## About this task
Please copy every line below that contains the string "wide".

## Material for this exercise
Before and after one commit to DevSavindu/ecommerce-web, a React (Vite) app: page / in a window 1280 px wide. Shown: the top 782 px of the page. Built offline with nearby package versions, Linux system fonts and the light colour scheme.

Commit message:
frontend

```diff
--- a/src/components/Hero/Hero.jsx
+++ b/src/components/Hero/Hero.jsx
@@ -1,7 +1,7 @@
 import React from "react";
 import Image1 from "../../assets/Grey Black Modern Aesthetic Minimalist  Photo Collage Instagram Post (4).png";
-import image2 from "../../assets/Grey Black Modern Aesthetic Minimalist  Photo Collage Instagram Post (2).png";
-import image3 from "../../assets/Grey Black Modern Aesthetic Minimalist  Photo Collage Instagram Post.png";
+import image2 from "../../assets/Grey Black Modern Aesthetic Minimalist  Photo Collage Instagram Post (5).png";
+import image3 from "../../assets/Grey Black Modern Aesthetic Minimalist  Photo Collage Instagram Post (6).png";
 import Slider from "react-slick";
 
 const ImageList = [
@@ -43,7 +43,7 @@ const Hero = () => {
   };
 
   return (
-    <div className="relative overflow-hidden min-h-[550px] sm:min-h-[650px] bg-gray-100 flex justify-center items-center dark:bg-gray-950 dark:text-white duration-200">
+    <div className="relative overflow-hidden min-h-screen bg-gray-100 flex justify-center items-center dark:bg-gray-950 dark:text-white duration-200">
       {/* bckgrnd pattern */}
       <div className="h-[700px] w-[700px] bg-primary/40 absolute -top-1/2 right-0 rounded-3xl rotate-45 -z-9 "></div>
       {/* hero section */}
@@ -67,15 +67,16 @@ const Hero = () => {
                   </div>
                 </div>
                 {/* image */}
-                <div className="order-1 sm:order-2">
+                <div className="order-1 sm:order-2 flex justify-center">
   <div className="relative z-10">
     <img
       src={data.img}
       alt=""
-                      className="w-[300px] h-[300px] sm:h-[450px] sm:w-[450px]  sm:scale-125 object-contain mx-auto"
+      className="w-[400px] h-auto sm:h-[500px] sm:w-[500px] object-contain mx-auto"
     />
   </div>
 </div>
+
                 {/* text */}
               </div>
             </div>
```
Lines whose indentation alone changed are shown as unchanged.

--

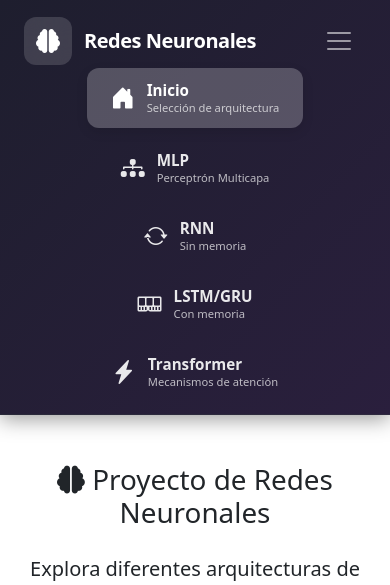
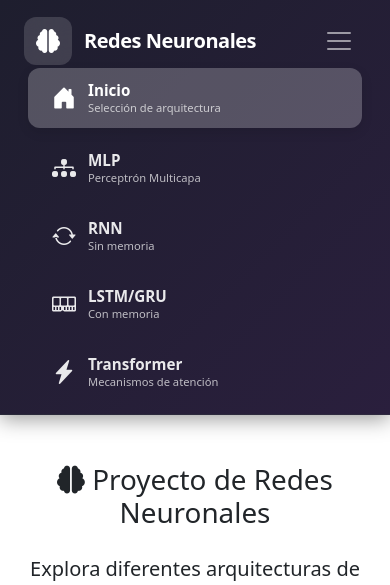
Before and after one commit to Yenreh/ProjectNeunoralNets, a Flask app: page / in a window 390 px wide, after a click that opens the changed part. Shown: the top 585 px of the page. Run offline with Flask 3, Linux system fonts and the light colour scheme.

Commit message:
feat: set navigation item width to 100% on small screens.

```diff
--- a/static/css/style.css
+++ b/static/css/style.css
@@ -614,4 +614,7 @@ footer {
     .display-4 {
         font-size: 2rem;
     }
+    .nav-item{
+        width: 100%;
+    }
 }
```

## Answer area
Before and after one commit to DevSavindu/ecommerce-web, a React (Vite) app: page / in a window 1280 px wide. Shown: the top 782 px of the page. Built offline with nearby package versions, Linux system fonts and the light colour scheme.
Before and after one commit to Yenreh/ProjectNeunoralNets, a Flask app: page / in a window 390 px wide, after a click that opens the changed part. Shown: the top 585 px of the page. Run offline with Flask 3, Linux system fonts and the light colour scheme.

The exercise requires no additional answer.